[Start of Attachment]

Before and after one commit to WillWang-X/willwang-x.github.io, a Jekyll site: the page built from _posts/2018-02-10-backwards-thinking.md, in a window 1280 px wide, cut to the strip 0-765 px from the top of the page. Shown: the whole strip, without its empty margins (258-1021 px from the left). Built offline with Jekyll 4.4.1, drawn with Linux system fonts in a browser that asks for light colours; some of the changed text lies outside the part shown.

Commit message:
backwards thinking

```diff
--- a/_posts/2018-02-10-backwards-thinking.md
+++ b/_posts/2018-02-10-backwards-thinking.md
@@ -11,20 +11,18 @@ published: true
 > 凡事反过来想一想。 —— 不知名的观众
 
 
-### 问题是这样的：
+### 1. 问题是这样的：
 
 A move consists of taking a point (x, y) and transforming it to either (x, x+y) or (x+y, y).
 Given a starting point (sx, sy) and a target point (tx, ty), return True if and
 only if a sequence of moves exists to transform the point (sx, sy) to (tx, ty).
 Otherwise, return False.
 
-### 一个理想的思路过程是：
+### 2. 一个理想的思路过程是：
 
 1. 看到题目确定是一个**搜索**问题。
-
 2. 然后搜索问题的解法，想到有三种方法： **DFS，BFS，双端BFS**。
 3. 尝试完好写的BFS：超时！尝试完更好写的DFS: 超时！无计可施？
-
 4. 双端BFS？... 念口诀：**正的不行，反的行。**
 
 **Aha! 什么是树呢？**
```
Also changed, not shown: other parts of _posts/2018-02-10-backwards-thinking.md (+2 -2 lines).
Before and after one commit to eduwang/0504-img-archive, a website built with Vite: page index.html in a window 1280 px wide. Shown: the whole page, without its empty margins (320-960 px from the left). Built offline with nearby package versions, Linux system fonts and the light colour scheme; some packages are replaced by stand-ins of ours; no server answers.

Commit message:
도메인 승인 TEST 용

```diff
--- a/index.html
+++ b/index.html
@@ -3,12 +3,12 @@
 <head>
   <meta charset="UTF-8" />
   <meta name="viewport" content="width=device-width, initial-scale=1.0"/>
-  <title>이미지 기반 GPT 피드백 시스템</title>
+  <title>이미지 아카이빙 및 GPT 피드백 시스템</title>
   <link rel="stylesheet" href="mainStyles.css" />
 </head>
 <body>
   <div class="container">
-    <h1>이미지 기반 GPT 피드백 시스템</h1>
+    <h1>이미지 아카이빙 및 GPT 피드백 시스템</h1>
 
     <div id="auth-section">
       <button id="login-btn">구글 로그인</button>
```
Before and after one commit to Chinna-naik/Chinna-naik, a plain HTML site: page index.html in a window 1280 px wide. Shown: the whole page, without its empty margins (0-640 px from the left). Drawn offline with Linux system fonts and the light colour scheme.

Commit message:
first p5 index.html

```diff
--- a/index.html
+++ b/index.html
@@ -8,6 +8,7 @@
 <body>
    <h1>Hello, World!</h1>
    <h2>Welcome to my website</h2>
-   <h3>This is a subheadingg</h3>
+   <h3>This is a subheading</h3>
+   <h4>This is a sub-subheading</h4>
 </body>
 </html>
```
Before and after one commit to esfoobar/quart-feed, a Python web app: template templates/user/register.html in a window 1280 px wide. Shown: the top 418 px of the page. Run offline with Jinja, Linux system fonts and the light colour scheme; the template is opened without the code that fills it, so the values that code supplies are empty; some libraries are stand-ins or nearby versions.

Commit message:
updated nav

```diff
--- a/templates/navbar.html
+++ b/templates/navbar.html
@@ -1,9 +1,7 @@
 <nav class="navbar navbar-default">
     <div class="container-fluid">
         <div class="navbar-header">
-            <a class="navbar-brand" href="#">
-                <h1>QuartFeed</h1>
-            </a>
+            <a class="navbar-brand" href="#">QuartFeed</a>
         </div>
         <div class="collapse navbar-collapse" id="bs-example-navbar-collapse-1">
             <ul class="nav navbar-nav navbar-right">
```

[End of Attachment]

**Problem**
Using the listing above, say how many of its lines include "class", offering nothing besides the number.

**Written solution**
8